I was twelve or thirteen when I discovered romances. A voracious reader, I had gone through most of the elementary library by the time I reached the fourth grade. I started writing my own versions of stories that year as well. I would read anything I could get my hands on from cereal boxes to encyclopedias.
When I was twelve, my family was living deep in the Ozark Mountains. We’d been there close to a year and I still hadn’t adjusted. Being pulled from my school and friends in Oklahoma had been hard, but the contrast of our former life with the commune living in remote woods left me pretty mixed up. To this day, I can still feel the loneliness of that time. While the commune thing did end badly (Even at twelve, I realized there were too many egos involved.) there was a lady there I liked. She found me wandering around with nothing to do and gave me a box of old books.
These books started me on a journey of adventure, excitement and love. They weren’t the children’s books or young adult books I was used to. These were new. Different. And they had all the drama a pubescent female writer could ever hope for. (grin)
There was a small book of Edgar Allen Poe stories printed in the 1800s. I still have that. There were Shakespeare plays. But it was a big box and it held mostly Harlequin Present novels. I didn’t pick those up right away, but I’ll never forget the day I did. I was upset about something — remember the pubescent thing? — and I had an entire weekend ahead of me with nothing to do.
I picked up Living with Adam by Anne Mather.
I didn’t move for two hours. I read the entire thing through with this catch in my chest and I sat there, stunned. Then I read it again. I lived and breathed every moment of drama and excitement in that book right along with the heroine. She was young and innocent and the man was older and… her stepbrother! He’d never lived in the same house, they were close to strangers, but the age difference and slim family connection made them fight what they felt. When they finally gave in, I think I held my breath for the rest of the book. It was an innocent book with a firmly closed bedroom door, but oh, the romance of it all enchanted me like nothing had.
That weekend and in the months ahead, I did everything fast. Raced through dishes and homework so I could get back to that box of books. And other boxes. I discovered used bookstores where I could buy the books for a quarter each and I discovered Nora Roberts and Carol Mortimer and so many other favorites. Yes, I bought them used. I was a kid and babysitting money went fast. But those used bookstores created a fan who would grow up to spend more money than she wants to know on these books new. A fan who decided this was something she wanted to do herself.
I changed my writing style many times over the years and it no longer has any resemblance to the Harlequin Presents of old. My taste in books has changed as well. With age comes change. Sometimes I’ll pick up those old books and end up annoyed with the domineering, butthead of a hero — so popular then. But mostly, they make me smile. They can still pull me back to a time when I dreamed of everlasting love and all the wonderful possibilities of a life spent with someone who would do anything for you.

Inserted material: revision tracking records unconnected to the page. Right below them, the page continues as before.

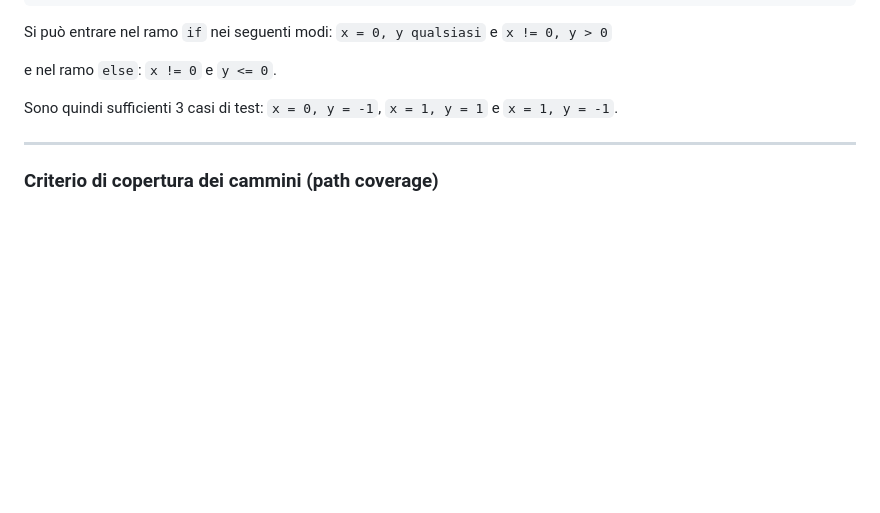
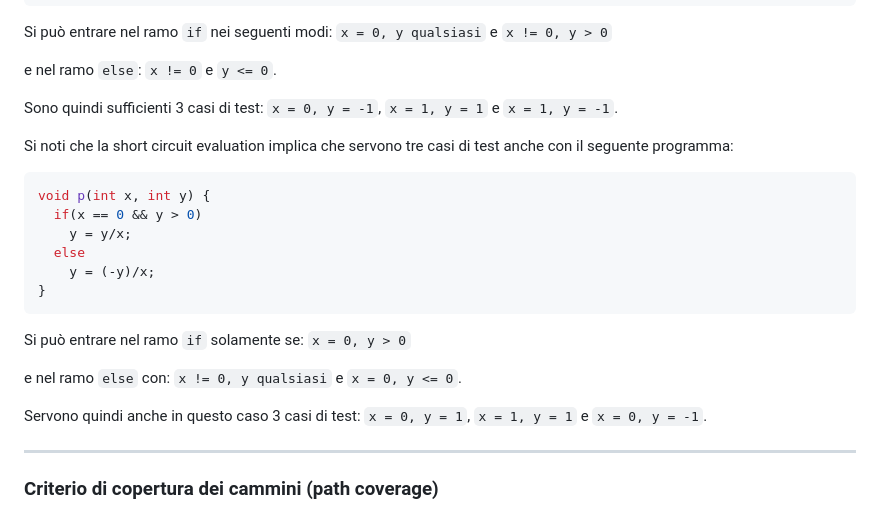
Before and after one commit to m1gwings/ing-sw-cheatsheet, a Markdown page: testing.md, the part around the change. Drawn GitHub-style; blank space fills up the shorter version.

Commit message:
testing-decisioni-condizioni-nota editato file di testing, con aggiunta di una nota sul criterio di copertura di decisioni e condizioni sulla short circuit evaluation.

````diff
--- a/testing.md
+++ b/testing.md
@@ -64,6 +64,23 @@ Si può entrare nel ramo `if` nei seguenti modi: `x = 0, y qualsiasi` e `x != 0,
 e nel ramo `else`: `x != 0` e `y <= 0`.
 
 Sono quindi sufficienti 3 casi di test: `x = 0, y = -1`, `x = 1, y = 1` e `x = 1, y = -1`.
+
+Si noti che la short circuit evaluation implica che servono tre casi di test anche con il seguente programma:
+
+```java
+void p(int x, int y) {
+  if(x == 0 && y > 0)
+    y = y/x;
+  else
+    y = (-y)/x;
+}
+```
+
+Si può entrare nel ramo `if` solamente se: `x = 0, y > 0`
+
+e nel ramo `else` con: `x != 0, y qualsiasi` e `x = 0, y <= 0`.
+
+Servono quindi anche in questo caso 3 casi di test: `x = 0, y = 1`, `x = 1, y = 1` e `x = 0, y = -1`.
 
 ---
 
````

I lost that first book in one of the countless later moves and I spent years exploring used bookstores looking for it. My husband, tugged along on so many of those searches, was in a friend’s house helping with a garage sale. When the woman said the attic was full of old romance novels she wanted to add, he asked to look through them. He found that book for me.
Outside of his love and our children, it is still the most romantic gift he’s given me.
You know, I think I’ll go look for that book right now. 🙂